Roma culture 101: opening minds with song, talk and laughter
LANCIANO, Italy — For one week in August, a group of students in Lanciano, a hilltop town near the Adriatic Sea, sang songs, played music, danced, ate and went on field trips.
But this was no ordinary summer camp. This was the second annual Roma Summer School, a full immersion in Romani culture.
And so the roughly dozen participants — including “gadji,” or women of non-Roma origin — learned basic expressions in Romanes, the Romani language spoken in Abruzzo; gobbled up Roma cuisine; and visited Romani homes.
And they graduated with a better understanding of the Roma and their struggles, returning home with a message of appreciation and integration.
At least that was the organizers’ intent.

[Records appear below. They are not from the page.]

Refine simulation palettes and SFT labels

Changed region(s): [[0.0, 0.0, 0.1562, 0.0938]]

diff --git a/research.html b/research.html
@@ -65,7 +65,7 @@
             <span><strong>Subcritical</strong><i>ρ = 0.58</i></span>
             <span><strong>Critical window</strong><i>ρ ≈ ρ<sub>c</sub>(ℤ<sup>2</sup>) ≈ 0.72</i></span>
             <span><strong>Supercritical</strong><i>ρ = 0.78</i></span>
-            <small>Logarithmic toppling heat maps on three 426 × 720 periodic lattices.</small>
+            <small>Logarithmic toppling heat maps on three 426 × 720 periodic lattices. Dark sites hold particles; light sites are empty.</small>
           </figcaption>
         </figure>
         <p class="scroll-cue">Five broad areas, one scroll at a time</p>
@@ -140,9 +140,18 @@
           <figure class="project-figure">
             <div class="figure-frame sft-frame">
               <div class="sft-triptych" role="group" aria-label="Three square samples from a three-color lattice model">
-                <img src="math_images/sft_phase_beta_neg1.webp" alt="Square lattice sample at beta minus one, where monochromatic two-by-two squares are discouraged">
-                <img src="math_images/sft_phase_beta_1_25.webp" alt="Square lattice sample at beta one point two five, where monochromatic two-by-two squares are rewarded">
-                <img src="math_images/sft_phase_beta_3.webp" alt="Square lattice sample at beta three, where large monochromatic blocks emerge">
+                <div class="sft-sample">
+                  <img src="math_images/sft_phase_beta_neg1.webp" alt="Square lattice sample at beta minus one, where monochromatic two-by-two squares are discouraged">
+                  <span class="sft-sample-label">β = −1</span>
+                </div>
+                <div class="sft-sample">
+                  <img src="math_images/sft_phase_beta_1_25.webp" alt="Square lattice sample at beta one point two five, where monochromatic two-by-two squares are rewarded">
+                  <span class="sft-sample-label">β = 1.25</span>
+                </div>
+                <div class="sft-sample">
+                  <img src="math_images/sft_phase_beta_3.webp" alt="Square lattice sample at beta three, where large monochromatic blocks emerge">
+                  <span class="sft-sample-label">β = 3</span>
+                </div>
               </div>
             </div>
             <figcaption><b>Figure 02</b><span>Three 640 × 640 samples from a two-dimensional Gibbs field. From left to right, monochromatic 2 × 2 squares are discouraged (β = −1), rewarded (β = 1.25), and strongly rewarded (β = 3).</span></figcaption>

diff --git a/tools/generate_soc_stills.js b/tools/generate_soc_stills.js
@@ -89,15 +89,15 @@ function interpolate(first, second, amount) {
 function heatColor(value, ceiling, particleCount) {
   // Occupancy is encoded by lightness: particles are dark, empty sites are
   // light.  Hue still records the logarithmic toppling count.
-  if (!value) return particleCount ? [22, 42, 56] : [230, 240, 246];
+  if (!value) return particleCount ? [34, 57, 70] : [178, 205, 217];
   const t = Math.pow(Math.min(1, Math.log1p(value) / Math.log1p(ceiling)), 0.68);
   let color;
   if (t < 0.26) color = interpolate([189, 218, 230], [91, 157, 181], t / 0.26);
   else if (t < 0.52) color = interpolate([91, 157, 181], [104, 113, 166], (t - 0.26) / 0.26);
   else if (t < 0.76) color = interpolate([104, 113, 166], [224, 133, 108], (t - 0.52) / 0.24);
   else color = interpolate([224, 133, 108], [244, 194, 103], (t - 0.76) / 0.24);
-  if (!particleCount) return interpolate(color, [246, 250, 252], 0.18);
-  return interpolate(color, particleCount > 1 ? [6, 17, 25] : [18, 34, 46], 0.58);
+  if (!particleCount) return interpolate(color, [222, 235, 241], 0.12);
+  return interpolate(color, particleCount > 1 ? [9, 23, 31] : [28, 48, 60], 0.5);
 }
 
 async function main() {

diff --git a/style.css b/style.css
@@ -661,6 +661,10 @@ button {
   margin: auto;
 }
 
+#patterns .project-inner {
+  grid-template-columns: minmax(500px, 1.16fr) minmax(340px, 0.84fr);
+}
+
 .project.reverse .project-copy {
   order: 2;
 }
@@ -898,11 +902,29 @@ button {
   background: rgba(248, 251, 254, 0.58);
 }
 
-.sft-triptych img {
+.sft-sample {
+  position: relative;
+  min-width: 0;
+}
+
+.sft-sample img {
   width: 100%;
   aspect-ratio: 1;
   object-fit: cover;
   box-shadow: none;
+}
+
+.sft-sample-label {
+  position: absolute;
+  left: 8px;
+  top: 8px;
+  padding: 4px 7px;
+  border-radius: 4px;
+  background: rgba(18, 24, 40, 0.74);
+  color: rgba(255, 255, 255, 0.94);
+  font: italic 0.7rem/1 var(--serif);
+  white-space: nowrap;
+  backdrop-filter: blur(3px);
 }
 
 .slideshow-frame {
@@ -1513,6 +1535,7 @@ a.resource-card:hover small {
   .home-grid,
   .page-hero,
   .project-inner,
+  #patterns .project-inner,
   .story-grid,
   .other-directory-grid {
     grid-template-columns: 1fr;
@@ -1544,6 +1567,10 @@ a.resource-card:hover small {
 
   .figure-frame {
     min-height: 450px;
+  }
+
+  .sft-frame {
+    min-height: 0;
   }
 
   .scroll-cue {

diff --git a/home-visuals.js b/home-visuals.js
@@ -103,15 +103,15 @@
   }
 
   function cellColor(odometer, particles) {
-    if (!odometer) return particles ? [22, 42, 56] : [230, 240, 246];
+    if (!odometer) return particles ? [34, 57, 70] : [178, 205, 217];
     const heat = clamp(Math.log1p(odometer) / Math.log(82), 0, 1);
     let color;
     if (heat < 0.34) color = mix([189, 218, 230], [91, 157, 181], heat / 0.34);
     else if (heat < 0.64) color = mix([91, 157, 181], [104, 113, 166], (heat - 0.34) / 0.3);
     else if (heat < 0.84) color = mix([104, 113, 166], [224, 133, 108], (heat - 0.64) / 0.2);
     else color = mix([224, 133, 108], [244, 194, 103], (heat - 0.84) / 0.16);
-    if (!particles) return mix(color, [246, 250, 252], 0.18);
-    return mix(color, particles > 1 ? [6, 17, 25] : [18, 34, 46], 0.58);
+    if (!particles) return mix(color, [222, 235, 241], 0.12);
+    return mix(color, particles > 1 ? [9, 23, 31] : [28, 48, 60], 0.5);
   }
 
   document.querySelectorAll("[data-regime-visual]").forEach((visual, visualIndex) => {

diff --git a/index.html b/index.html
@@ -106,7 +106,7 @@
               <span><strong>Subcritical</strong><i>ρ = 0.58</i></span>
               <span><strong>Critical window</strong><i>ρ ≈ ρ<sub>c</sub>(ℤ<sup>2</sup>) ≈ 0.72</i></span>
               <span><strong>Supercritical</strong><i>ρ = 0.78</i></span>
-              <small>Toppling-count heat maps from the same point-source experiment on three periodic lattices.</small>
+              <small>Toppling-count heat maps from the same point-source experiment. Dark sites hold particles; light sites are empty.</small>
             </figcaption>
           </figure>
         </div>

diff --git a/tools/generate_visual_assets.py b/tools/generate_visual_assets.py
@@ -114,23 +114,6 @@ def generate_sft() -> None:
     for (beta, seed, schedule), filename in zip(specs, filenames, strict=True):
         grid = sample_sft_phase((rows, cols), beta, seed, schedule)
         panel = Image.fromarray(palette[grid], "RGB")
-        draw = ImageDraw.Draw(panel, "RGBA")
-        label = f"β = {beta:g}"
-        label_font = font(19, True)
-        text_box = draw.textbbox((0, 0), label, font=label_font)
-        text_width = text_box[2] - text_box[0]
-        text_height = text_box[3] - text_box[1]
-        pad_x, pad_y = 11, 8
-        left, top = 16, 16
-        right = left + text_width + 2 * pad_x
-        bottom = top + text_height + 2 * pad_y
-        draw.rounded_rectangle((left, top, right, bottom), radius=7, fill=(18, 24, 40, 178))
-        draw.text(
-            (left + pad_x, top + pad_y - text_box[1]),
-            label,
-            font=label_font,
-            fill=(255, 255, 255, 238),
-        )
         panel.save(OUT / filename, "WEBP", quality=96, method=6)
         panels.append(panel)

“Only by sharing, understanding, drinking, eating and being welcomed by Roma families do